* RECORDS SHOWN *
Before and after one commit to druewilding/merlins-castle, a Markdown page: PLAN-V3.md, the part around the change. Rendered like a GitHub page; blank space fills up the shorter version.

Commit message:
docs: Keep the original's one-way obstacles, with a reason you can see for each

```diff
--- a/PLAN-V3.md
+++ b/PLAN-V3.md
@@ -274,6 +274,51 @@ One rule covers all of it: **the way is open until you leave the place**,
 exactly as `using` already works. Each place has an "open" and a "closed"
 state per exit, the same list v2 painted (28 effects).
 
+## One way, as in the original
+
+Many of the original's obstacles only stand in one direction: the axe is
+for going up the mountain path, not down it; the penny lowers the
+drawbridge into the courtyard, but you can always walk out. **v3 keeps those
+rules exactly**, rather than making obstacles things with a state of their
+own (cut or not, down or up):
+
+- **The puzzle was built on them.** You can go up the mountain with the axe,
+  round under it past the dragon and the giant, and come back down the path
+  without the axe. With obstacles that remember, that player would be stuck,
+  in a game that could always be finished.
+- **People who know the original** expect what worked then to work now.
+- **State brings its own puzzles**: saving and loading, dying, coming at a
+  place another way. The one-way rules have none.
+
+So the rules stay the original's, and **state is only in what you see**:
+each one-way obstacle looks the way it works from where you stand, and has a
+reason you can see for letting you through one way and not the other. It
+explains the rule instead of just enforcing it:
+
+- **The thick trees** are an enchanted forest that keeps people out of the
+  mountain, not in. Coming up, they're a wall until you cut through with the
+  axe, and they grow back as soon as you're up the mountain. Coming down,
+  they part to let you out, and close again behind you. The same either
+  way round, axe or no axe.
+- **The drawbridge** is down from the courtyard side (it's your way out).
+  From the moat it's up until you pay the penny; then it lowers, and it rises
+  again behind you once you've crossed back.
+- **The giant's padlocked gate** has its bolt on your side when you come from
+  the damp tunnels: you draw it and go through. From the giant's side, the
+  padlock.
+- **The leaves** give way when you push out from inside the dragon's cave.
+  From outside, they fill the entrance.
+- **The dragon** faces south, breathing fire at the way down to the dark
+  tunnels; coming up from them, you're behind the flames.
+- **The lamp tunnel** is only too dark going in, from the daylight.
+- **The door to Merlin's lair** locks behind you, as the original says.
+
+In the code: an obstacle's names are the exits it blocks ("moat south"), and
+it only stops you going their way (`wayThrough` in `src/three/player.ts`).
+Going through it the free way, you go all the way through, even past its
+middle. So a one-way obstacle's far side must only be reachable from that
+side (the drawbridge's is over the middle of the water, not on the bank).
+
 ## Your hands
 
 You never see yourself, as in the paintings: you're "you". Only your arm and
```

==

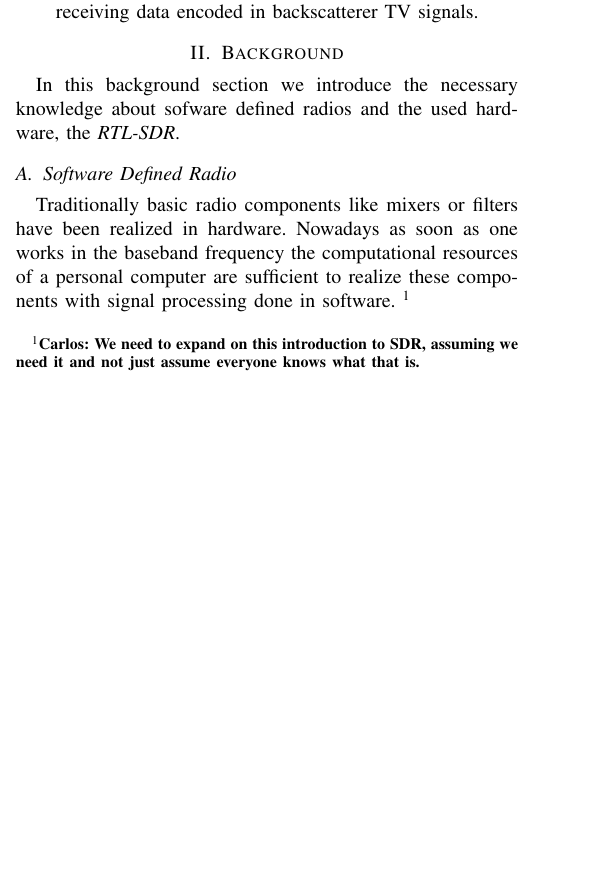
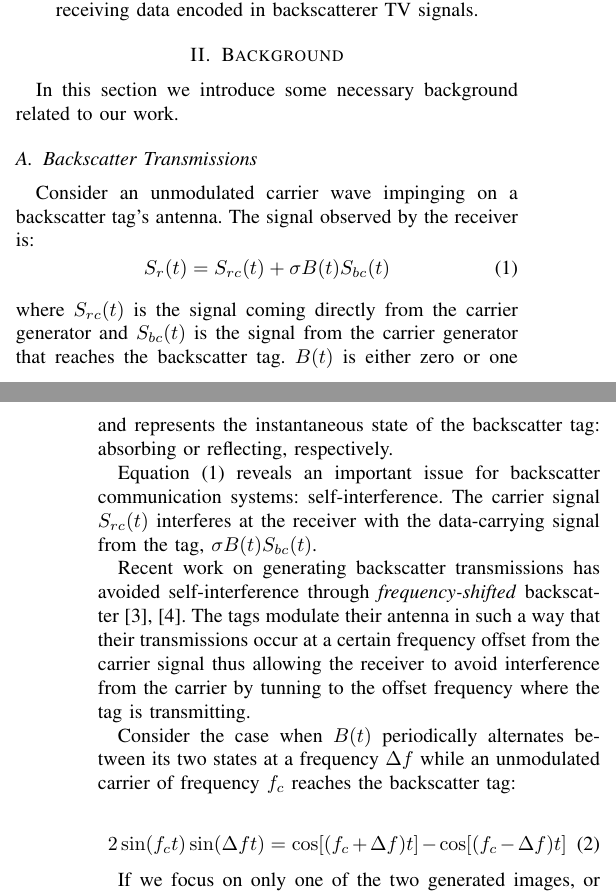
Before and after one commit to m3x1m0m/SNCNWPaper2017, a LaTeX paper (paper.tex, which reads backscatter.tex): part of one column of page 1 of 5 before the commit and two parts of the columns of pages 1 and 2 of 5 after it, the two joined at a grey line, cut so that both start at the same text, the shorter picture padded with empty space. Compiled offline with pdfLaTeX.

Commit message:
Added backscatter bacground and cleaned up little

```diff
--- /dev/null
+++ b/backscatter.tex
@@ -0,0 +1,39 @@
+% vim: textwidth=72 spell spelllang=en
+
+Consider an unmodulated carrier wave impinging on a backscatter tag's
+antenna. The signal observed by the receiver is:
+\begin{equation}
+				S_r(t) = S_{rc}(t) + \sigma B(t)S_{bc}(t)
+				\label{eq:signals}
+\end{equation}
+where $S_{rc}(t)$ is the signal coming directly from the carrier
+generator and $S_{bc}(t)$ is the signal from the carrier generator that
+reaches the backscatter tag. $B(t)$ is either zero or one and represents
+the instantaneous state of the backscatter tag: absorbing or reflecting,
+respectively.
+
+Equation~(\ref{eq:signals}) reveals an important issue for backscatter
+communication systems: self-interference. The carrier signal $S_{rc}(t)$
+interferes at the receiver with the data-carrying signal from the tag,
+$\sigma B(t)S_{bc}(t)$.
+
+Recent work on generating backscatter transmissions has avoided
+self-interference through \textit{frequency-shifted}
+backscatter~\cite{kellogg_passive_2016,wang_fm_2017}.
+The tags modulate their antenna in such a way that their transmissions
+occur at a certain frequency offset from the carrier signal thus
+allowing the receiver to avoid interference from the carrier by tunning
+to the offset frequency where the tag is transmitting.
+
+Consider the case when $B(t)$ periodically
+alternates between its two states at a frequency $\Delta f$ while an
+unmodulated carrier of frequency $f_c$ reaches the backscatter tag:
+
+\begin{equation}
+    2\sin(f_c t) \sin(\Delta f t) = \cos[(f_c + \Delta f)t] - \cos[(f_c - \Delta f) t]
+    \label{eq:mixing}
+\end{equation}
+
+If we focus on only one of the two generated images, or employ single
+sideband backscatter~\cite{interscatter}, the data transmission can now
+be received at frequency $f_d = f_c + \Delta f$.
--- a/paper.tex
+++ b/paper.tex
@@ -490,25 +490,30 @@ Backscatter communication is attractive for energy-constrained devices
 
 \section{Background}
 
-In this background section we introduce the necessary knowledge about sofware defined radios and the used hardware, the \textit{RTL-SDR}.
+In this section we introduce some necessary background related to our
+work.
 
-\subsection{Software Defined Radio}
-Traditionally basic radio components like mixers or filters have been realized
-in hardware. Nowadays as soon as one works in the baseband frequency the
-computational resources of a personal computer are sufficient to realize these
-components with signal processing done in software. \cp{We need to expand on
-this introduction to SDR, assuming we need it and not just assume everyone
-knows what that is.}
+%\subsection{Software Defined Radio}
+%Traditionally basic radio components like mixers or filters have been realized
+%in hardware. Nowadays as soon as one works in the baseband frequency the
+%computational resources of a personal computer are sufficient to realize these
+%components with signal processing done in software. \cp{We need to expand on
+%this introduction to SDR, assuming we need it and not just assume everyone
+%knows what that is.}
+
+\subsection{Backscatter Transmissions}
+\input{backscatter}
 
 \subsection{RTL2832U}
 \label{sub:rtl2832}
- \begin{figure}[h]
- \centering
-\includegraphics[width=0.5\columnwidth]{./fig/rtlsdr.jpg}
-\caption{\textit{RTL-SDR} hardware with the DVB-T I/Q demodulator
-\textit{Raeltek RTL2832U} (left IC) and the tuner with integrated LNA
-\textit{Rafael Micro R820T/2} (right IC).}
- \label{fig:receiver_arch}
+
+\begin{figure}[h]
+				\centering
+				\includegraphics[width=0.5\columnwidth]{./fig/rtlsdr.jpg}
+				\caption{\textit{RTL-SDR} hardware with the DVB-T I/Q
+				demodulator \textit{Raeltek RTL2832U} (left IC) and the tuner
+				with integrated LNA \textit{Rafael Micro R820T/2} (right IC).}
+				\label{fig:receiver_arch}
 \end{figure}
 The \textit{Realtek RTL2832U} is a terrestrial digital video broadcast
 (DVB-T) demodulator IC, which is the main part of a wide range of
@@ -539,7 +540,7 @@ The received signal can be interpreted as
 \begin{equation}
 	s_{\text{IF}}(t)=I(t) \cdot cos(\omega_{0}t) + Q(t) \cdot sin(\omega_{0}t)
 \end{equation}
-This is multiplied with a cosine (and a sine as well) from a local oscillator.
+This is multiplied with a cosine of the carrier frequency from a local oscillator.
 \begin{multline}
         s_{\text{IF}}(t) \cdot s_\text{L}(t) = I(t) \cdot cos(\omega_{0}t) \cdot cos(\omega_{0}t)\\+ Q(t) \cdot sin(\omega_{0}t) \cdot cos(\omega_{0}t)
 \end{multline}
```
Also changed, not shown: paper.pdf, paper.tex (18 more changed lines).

* WHAT YOU SHOULD DO *
Across the listing, how many lines contain the word "done"? Give the number without further comment.

* RESPONSE AREA *
2